Ankle strength and stability are super important facets of a runner's body. That is because your body is an entire chain. So, yes, your feet are on the ground and your legs are doing the push-off part, but your ankles can be a weak link in that chain. If you're any part of a weak link from your head all the way to your toes, then you're gonna have difficulty maximizing your potential as a runner. So, today we're gonna talk about three essential exercises I use for strength and stability of my ankles to make sure they are not a weak link in my chain.
We're going to start off with the basics and then kind of advanced from there. So, the easiest one, it should be the most simple and you can do it pretty much anywhere. First, I should say, take off your shoes, take off your socks, do these barefoot if you can. Because when you have that shoe, it adds two things. So, if you have bare feet, you can get more stability, more muscles working in those feet to work on both feet and ankles at the same time.
So, number one, we're just doing a single leg stand. So, you're just gonna stand there, move one leg up, and then stand there for a period of time. So, you can do like 20 seconds on, 10 seconds off, and repeat that a few times. After you've got that down and you don't have any difficulty doing that, you don't wobble, you don't go back and forth, side to side; you can increase the difficulty.
Now, if you have a Bosu, one of those half ball things, you can stand on those. That's a great way to increase the difficulty. And it can go all the way up to standing on a medicine ball.
Now, I don't recommend standing on a medicine ball for most people. This is something that one of my coaches mentioned she saw professional hockey players do to work on their ankle stability. Keep in mind, those are professionals in a sport that uses a ton of ankle strength.

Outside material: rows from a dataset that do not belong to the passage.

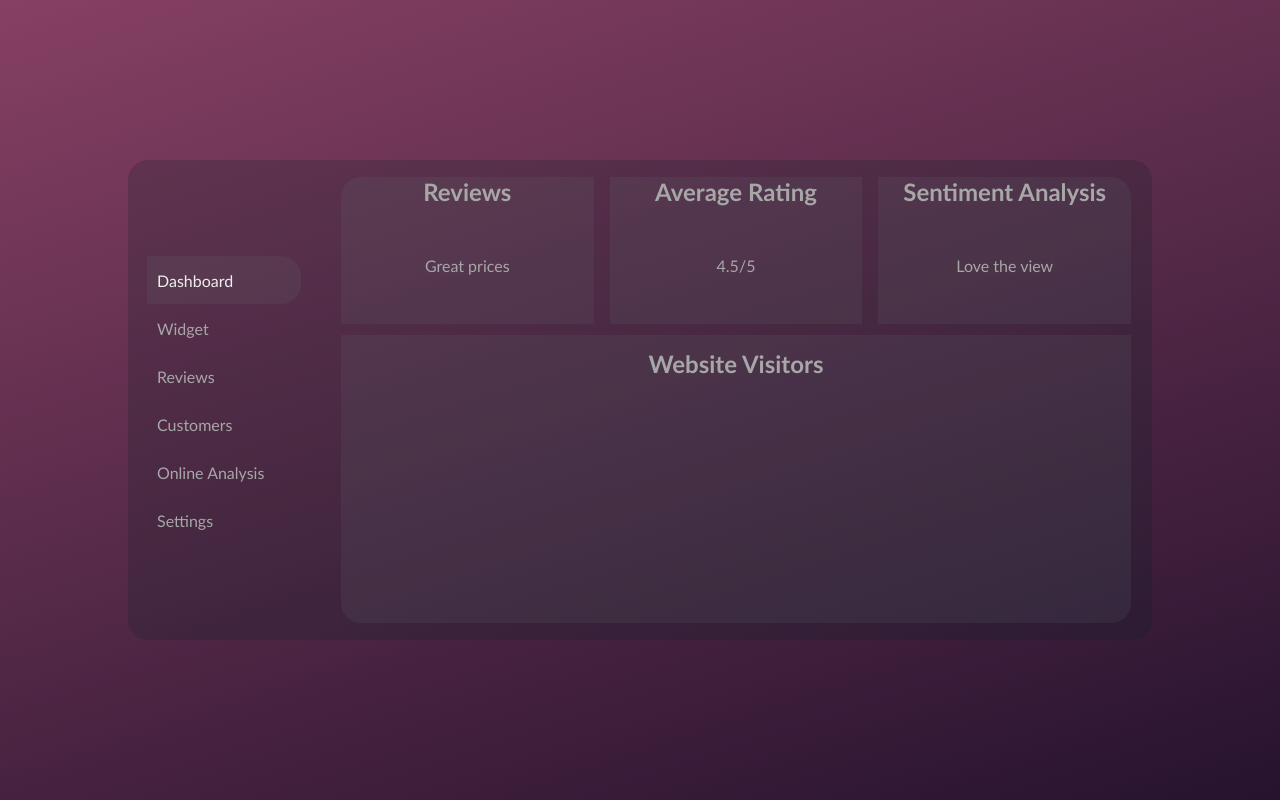
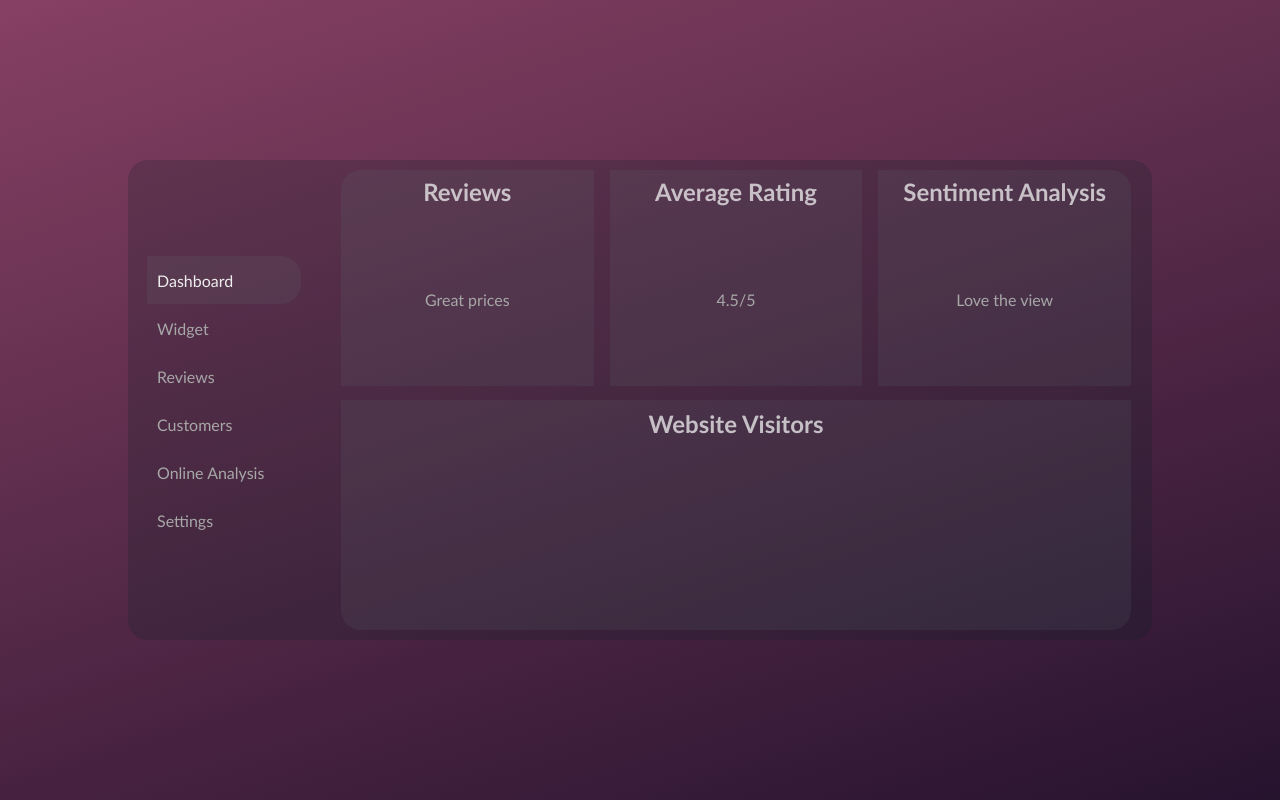
Before and after one commit to BlakeEriks/ringo-homework, a React (Create React App) app in the folder unit-3/dashboard/: page / in a window 1280 px wide. Built offline with nearby package versions, Linux system fonts and the light colour scheme.

Commit message:
Updating font colors

```diff
--- a/unit-3/dashboard/src/App.css
+++ b/unit-3/dashboard/src/App.css
@@ -6,7 +6,6 @@
 
 * {
   font-family: 'Trebuchet MS', 'Lucida Sans Unicode', 'Lucida Grande', 'Lucida Sans', Arial, sans-serif;
-  color: rgb(167, 167, 167);
 }
 
 body {
@@ -42,6 +41,7 @@ main {
   display: flex;
   padding-left: 10px;
   align-items: center;
+  color: rgb(167, 167, 167);
 }
 
 .navbar-element:hover {
@@ -60,7 +60,7 @@ main {
 
 .top-row {
   display: flex;
-  height: 33%;
+  height: 48%;
   width: 95%;
   justify-content: space-between;
 }
@@ -70,7 +70,6 @@ main {
   flex-direction: column;
   align-items: center;
   background: rgba(97, 120, 121, 0.132);
-  /* border-radius: 20px; */
   cursor: pointer;
   transition: 0.2s ease-in-out;
 }
@@ -88,13 +87,13 @@ main {
 }
 
 .card.small {
-  height: 93%;
+  height: 94%;
   width: 32%;
 }
 
 .card.large {
   width: 95%;
-  height: 60%;
+  height: 48%;
   border-radius: 0;
   border-bottom-left-radius: 20px;
   border-bottom-right-radius: 20px;
@@ -106,12 +105,14 @@ main {
   justify-content: center;
   width: 90%;
   height: 20%;
+  color: rgba(240, 240, 240, 0.749);
 }
 
 .card-content {
   display: flex;
   align-items: center;
   height: 85%;
+  color: rgb(167, 167, 167);
 }
 
 .selected {
```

So, just keep in mind, there is a progression there and you can increase the instability to work on strengthening. So, number one, just going to be doing single-leg stand.
Number two, I showed this in previous videos where we're talking about shin splints. But it also applies here because a lot of that has to do with your ankle strength. And that is using a resistance band to work on your ankle strength, three different directions, in particular, left and right. Those are going to be the most important directions for you to work on.
So, here I show you going to the interior that is my right foot, I believe. If memory serves, I'm not looking at video at the moment. So, go into the inside and then the opposite direction, you're going to be going to the outside that should be on the screen now.
So, the whole idea here is you're going to do a set of 10, rest, do the other direction, do another set of 10. Maybe you do that two or three times around. This is going to directly work on your ankle strength. You can also do a dorsiflexion, it should be this last ankle video that’s rolling over my face here. And that is pulling back towards you. This is in part ankle strength, but it is in part shin muscles. So, I involve it because I'm already having my feet in the resistance band.
And I want to get that direction as well, while I'm already working on the ankles. Because you do plantar flexion when you are pushing off the ground when you're running. So, you're trying to do all these other kinds of motions you don't necessarily get specifically while you're running to complement those things.
So, the last thing is something that I used for anchor rehab in college. So, it was recommended by one of the trainers. This is going to be the most advanced of the three. So, if for some reason you have pain in your ankles and you're doing these ankles exercises because you injured your ankle, wait until that pain has basically subsided until you're moving up to this one.
If you're doing this as pre-hab, no problem. So, looking at my feet, here we are, I'm standing still. We're going to do that first one, move up, and stand just on one leg. Now visualize a line on the ground, what we're going to do is hop-forward in a zigzag pattern to the end of that line. And then backwards in a zigzag pattern back to the start. And then switch feet and repeat.
Here, you're basically working on the very functional parts of using your ankle from side to side. This is why I said this is the most advanced of the three because we’ve got active motion, stability, all of that kind of involved, you know, work on the other two and build up to this last one. But this last one is going to be the most functional for you in terms of building ankle strength for running.
So, do you have any other ankle strength exercises you want to share with the other people watching this video? Leave them down in the comments below, I’d love to hear from you. I'll see you next time on the next episode of Runner’s High.